We’ve covered a few NPR All Things Considered music interviews in the past: eco-experimental classical composer John Luther Adams and indie rock producer du jour John Congleton (coincidentally both named John). Last week ATC featured another crucial musician, one Jeff Beal, composer of the eerie-yet-sophisticated House of Cards theme.
Beal, who has also composed music for shows such as Monk, The Newsroom, and Carnivale, as well as the heartbreaking SeaWorld documentary Blackfish, describes the “musical joke” of the main theme. The bass line plays an ostinato in A minor for the duration of the theme, but the melody often slips into A Major, causing fleeting dissonances that set the tone well for the sinister TV series.
One cool fact about Beal is that he has taken the writing, arranging, and even recording process entirely into his own hands. He has no assistance with the writing and arranging of his scores, and records a 17-piece string ensemble in his living room. He also plays the trumpet, piano and guitar parts, and his talented musical family helps out as well: his wife Joan has recorded vocals for the score and their son Henry contributed the main bass line, recording from his dorm room.

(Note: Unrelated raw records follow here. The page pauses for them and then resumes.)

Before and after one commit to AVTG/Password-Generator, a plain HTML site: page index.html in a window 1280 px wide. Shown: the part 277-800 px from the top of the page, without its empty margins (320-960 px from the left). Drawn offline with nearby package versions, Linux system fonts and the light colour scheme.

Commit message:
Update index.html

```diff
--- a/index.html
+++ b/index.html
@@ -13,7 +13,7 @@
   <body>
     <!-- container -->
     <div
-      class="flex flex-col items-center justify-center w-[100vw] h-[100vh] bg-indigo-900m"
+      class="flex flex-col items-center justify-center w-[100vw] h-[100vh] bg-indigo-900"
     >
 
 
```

Another awesome revelation is that Beal has managed to take such a hands-on role, despite his diagnosis with multiple sclerosis. While this crippling nervous disease began to show symptoms eight years ago, Beal’s combination of “alternative treatments” and strongly focused brain activity (via his feverish composing and recording) have managed to reverse brain atrophy and keep the disease at bay.
Jeff Beal is truly inspiring, as well as one of the coolest composers in the game (David Fincher hired him for House of Cards before even shooting it), and you should all check out this feature.